As a native western Washingtonian, I have to say I am picking up what you were putting down in your editorial, “Local control for predators.”
I read along and suddenly realized you were talking about a policy only dreamt about over here, why I almost spat out my latte! I didn’t, of course, but was led to put pen to paper to wholeheartedly agree with you.
Now, goodness knows I don’t live on Fifth Avenue but I do live in North Bend, Wash. We do see bears and cougars quite regularly and wolves only occasionally. We lose livestock and our fair share of small dogs and cats but, I’ll agree, predators aren’t our biggest problem. Still if local control is now going to be a statewide policy, I’m on board.
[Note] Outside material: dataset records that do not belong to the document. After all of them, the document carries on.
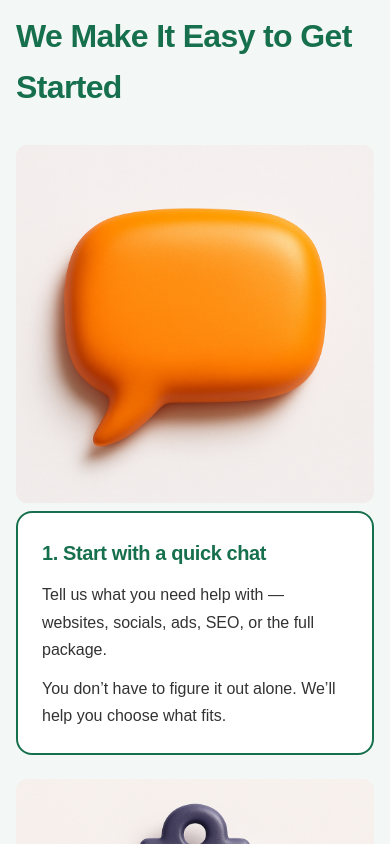
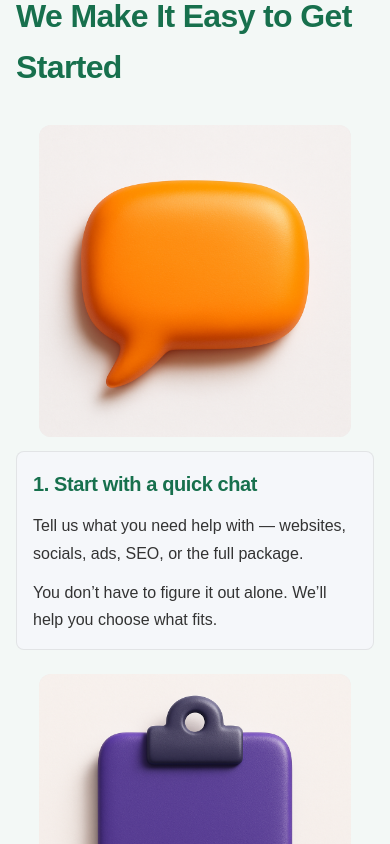
Before and after one commit to CaptainSplash/my-trade-kit, a Next.js app: page / in a window 390 px wide. Shown: the part 3140-3984 px from the top of the page. Built offline with nearby package versions, Linux system fonts and the light colour scheme; a web font is replaced by a local one.

Commit message:
Get Started: mobile square icons (aspect-ratio 1:1, object-fit contain), tighter spacing; opaque chip-style boxes matching header vibe

```diff
--- a/src/styles/globals.css
+++ b/src/styles/globals.css
@@ -40,12 +40,14 @@
   gap: 32px;
   max-width: 1200px;
   margin: 0 auto;
+  align-items: stretch; /* ensure grid items match tallest in row */
 }
 
 .get-started-pair {
   display: flex;
   flex-direction: column;
   align-items: center;
+  height: 100%;
 }
 
 .get-started-img {
@@ -58,32 +60,56 @@
 }
 
 .get-started-box {
-  background: white;
-  border: 2px solid #17704d;
-  border-radius: 16px;
+  /* Opaque chip-style card, closer to header buttons */
+  background: #f5f7fa; /* solid light gray, no transparency */
+  border: 1px solid rgba(0,0,0,0.08);
+  border-radius: 8px; /* match header button corner radius */
   padding: 24px;
   width: 100%;
   margin-top: 0.5rem;
+  box-shadow: none; /* align with chip-like look */
+  /* Equal height behavior */
+  flex: 1 1 auto;
+  display: flex;
+  flex-direction: column;
 }
 
 
 @media (max-width: 767px) {
+  /* Reduce overall vertical padding just for Get Started on mobile */
+  #get-started.section-spacing {
+    padding-top: 40px;
+    padding-bottom: 40px;
+  }
+
   .get-started-pairs {
     display: flex;
     flex-direction: column;
-    gap: 24px;
+    gap: 16px; /* tighter spacing on mobile to reduce section length */
     max-width: 100%;
     margin: 0;
   }
   .get-started-pair {
     width: 100%;
+    gap: 8px; /* reduce vertical spacing between image and box */
   }
   .get-started-img {
-    width: 100%;
+    /* Keep images square and fully visible on mobile */
+    width: min(80vw, 320px);
     max-width: 100%;
+    aspect-ratio: 1 / 1;
+    height: auto; /* works with aspect-ratio to keep square */
+    object-fit: contain; /* no cropping; show full image */
+    display: block;
+    margin: 0 auto; /* center the image */
   }
   .get-started-box {
     width: 100%;
+    /* On mobile, don't force equal heights; let content size naturally */
+    flex: initial;
+    /* Tighten padding and spacing to shorten section */
+    padding: 16px;
+    margin-top: 6px;
   }
 }
 @import './variables.css';
```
I’m ready to “manage” what some of us Westerners see as our biggest foes: deer, elk and cattle. I know, right? These are the very things Eastern Washingtonians are trying to protect from the big bad wolf but hear me out.
If we’re talking danger to humans in our state; bears, wolves and cougars barely figure into the equation. Shockingly, cattle and horses come out on top in the “danger to humans” category. I say take them out! If those hoofed hooligans can’t respect me and my yoga mat, we just don’t need them around.
Would you believe deer are deadlier than sharks, alligators, bears and rattlesnakes combined? The WSDOT tracks deer-car collisions and numbers suggest that a minimum of 5,000 collisions with deer and 200 collisions with elk occur each year. Nationally the National Highway Traffic Safety Administration estimates that there are about 1 million car crashes annually that involve deer, killing about 200 people in the process. The average property damage is about $3,305 per accident. It seems to me that eliminating our western Washington deer would save us a lot of money. Sure, the hunting opportunities would plummet but since hunters are a graying population, we need to get creative with our bloodthirsty hooved wild things.
After all, not only are they killing us and making us crash our cars, they devour plantings, saplings and crops. They cause nearly $1 billion in farm, garden and timber damage. One deer can consume up to a ton and a half of greenery per year. Which, by over browsing, threatens bird habitats.
Lastly, these marauding herbivores are carriers for Lyme and Chronic Wasting Disease. Which some researchers say might soon be a threat to the human population. So, yeah, kill all the predators who might help control the deer and elk populations. We’ll return the favor by getting all hooved animals who may cause us harm. Do it for the cattle because they love us and would never hurt us. Wait….